These stylesheets are the third iteration of stylesheets for DocBook that I’ve written. I started working on the XSLT 1.0 Stylesheets for DocBook in the 90’s, before XSLT 1.0 was even a W3C Recommendation. I started working on the XSLT 2.0 Stylesheets for DocBook just around the time when XSLT 2.0 became a W3C Recommendation. I wrote most of DocBook xslTNG just a month or so before the third anniversary of the XSLT 3.0 Recommendation.

Why did it take so long?

To answer that question, we need to reflect for a moment on XSLT and its place in the XML ecosystem. When XSLT arrived on the scene, we were near the peak of XML enthusiasm. Not only was XML supported everywhere, it was possible to imagine XSLT everywhere as well. Certainly, the presence of XSLT in the browser felt significant at the time.

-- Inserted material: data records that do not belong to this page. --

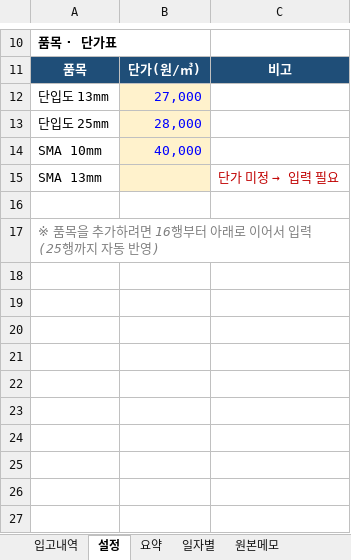
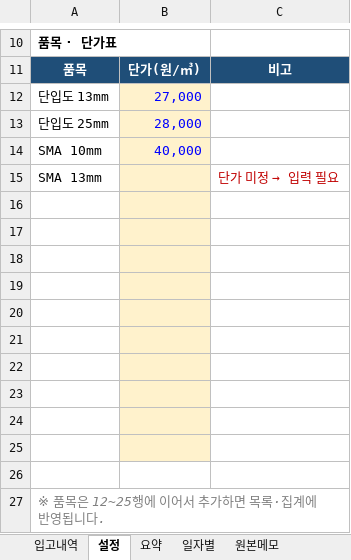
Before and after one commit to duck10003/Gwak, an Excel workbook: 골재_반입정리.xlsx, sheet 설정, drawn as a sheet; only a part is shown, gaps mark what is left out; values as stored, in another font and other column widths than the file's, no borders; conditional formats not drawn; addresses are those after the commit; the diff names each change by its address in the sheet, - before the commit and + after, or states it on an @@ line.

```diff
--- a/골재_반입정리.xlsx (sheet 설정)
+++ b/골재_반입정리.xlsx (sheet 설정)
-B16 fill: none
+B16 fill: #FFF2CC
+row 17: (empty)
+row 18: (empty)
+row 19: (empty)
+row 20: (empty)
+row 21: (empty)
+row 22: (empty)
+row 23: (empty)
+row 24: (empty)
+row 25: (empty)
+row 26: (empty)
-A27: ※ 품목을 추가하려면 16행부터 아래로 이어서 입력(25행까지 자동 반영)
+A27: ※ 품목은 12~25행에 이어서 추가하면 목록·집계에 반영됩니다.
```
Also changed, not shown: sheet 입고내역, sheet 일자별, sheet 요약, sheet 원본메모.
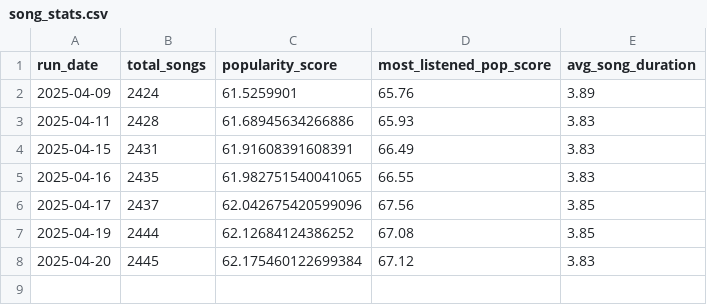
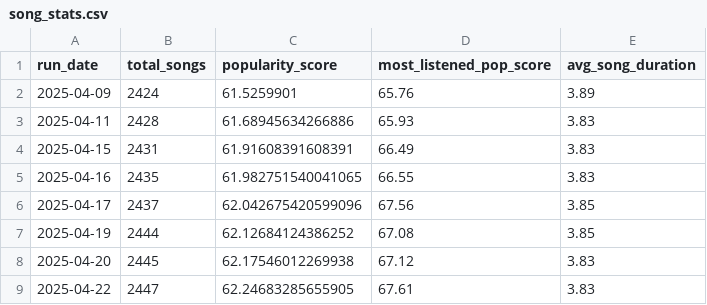
Before and after one commit to okekejus/personal_spotify_tracking, a CSV file: daily_dumps/song_stats.csv, drawn as a sheet.

Commit message:
Song stats updated 2025-04-22

```diff
--- a/daily_dumps/song_stats.csv
+++ b/daily_dumps/song_stats.csv
@@ -7,2 +7,3 @@ run_date,total_songs,popularity_score,most_listened_pop_score,avg_song_duration
 2025-04-19,2444,62.12684124386252,67.08,3.85
-2025-04-20,2445,62.175460122699384,67.12,3.83
+2025-04-20,2445,62.17546012269938,67.12,3.83
+2025-04-22,2447,62.24683285655905,67.61,3.83
```
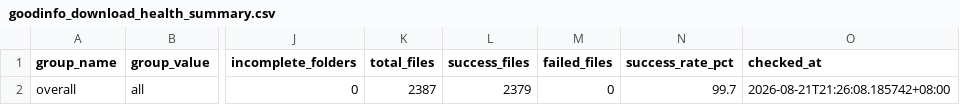
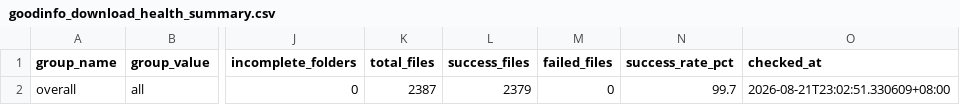
Before and after one commit to wenchiehlee-investment/Python-Actions.GoodInfo, a CSV file: data/upstream/goodinfo_download_health_summary.csv, drawn as a sheet; only a part is shown, gaps mark what is left out; the diff names each change by its address in the sheet, - before the commit and + after, or states it on an @@ line.

Commit message:
🔄 synced file(s) with wenchiehlee-investment/Python-Actions.GoodInfo

```diff
--- a/data/upstream/goodinfo_download_health_summary.csv
+++ b/data/upstream/goodinfo_download_health_summary.csv
-O2 (checked_at): 2026-08-21T21:26:08.185742+08:00
+O2 (checked_at): 2026-08-21T23:02:51.330609+08:00
```
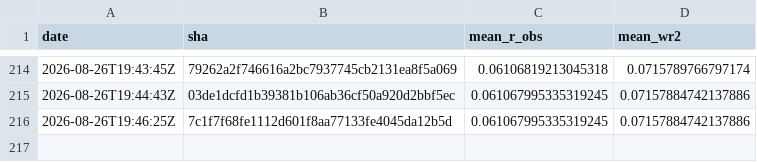
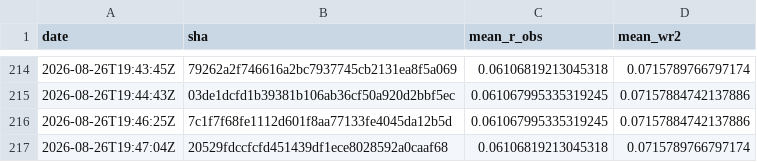
Before and after one commit to Differentiable-Electron-Crystallography/diffBloch, a CSV file: anchor-history.csv, drawn as a sheet; only a part is shown, gaps mark what is left out.

```diff
--- a/anchor-history.csv
+++ b/anchor-history.csv
@@ -216 +216,2 @@ date,sha,mean_r_obs,mean_wr2
 2026-08-26T19:46:25Z,7c1f7f68fe1112d601f8aa77133fe4045da12b5d,0.061067995335319245,0.07157884742137886
+2026-08-26T19:47:04Z,20529fdccfcfd451439df1ece8028592a0caaf68,0.06106819213045318,0.0715789766797174
```
Also changed, not shown: 2 other files.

The ubiquity of XML and the fact that XSLT was “just an XML vocabulary” may have contributed to another significant phenomenon: lots of users who did not self identify as programmers were learning to use XSLT and doing significant things with it.

There were other tools available for transforming markup at the time, and arguably some of them were better than XSLT, but they were programming languages and you had to be a programmer to use them. They were also mostly commercial applications not widely available to casual users.

XSLT was free, it was everywhere, and it was used by everyone, not “just” programmers. It was the clear winner than and remains the clear winner today in terms of markup transformation.

You could do a lot of things with XSLT 1.0. You could do a lot more things than you might at first even have thought possible. (In fact, you could do all things, but the Turing complete nature of XSLT isn’t relevant here.) Some very common tasks, like grouping, were possible but difficult. Lots of very useful things were either not possible or required extensions: regular expressions, functions, date and time formatting, creating special characters in the output, to name just a few.

XSLT 2.0 solved all of these problems (and more). Significantly, I think, all of these new features appealed directly to almost all users of XSLT 1.0. Everyone had encountered a grouping problem (building an index, for example). Everyone had wanted regular expression matching or date formatting. Lots of users wanted to write more sophisticated predicates (and many were willing to learn how to use functions to achieve that result).

XSLT 3.0 arguably introduces larger and more dramatic features than XSLT 2.0 did. There are a bunch of new features designed to enable streaming processing; there are significant software engineering improvements: packaging, exception handling, and assertions; there are common programming language constructs like maps and arrays. There is also a selection of features inherited from updates to XPath (new functions, a subset of let syntax, and support for higher order functions, for example).

What’s curious, I think, is that many of these features are probably less immediately appealing to many (most?) current users. XSLT 2.0 doesn’t feel constraining in the same way that XSLT 1.0 did, and the features in XSLT 3.0 don’t immediately and obviously solve problems that most users have.

Streaming, for example, is incredibly powerful and it’s an important and significant milestone in markup processing. It makes it possible to solve whole classes of problems that were previously impossible to solve or required enormously expensive hardware. But my laptop will quite easily process a book full of complex markup that runs to hundreds of pages. I don’t have any problems that require a streaming processor.

Likewise, packaging is useful and important. The DocBook xslTNG stylesheets should absolutely be a package. But that’s not true of a lot of stylesheets. There might be software engineering benefit in making a package even for stylesheets that you don’t intend to distribute, but that’s more likely to appeal to people who think of what they’re doing is programming.

Nevertheless, there are lots of good reasons to use XSLT 3.0 even if you are “only” transforming documents and even if you don’t think of writing transformations as programming.